[Version difference data]
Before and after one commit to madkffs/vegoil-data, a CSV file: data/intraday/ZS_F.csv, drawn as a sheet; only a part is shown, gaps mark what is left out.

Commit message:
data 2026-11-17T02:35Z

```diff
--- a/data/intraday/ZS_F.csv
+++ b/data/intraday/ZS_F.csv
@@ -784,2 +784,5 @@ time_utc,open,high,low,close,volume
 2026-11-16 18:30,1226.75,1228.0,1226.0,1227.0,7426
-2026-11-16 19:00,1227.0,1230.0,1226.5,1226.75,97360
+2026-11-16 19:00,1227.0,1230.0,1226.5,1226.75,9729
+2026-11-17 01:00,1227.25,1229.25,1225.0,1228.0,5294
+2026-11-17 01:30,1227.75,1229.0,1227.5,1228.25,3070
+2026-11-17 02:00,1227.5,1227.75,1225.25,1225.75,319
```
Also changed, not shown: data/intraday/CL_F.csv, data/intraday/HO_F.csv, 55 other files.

# [What the exercise asks]
Give every entry again, exactly as it reads.

# [Written response]
Before and after one commit to madkffs/vegoil-data, a CSV file: data/intraday/ZS_F.csv, drawn as a sheet; only a part is shown, gaps mark what is left out.

Commit message:
data 2026-11-17T02:35Z

```diff
--- a/data/intraday/ZS_F.csv
+++ b/data/intraday/ZS_F.csv
@@ -784,2 +784,5 @@ time_utc,open,high,low,close,volume
 2026-11-16 18:30,1226.75,1228.0,1226.0,1227.0,7426
-2026-11-16 19:00,1227.0,1230.0,1226.5,1226.75,97360
+2026-11-16 19:00,1227.0,1230.0,1226.5,1226.75,9729
+2026-11-17 01:00,1227.25,1229.25,1225.0,1228.0,5294
+2026-11-17 01:30,1227.75,1229.0,1227.5,1228.25,3070
+2026-11-17 02:00,1227.5,1227.75,1225.25,1225.75,319
```
Also changed, not shown: data/intraday/CL_F.csv, data/intraday/HO_F.csv, 55 other files.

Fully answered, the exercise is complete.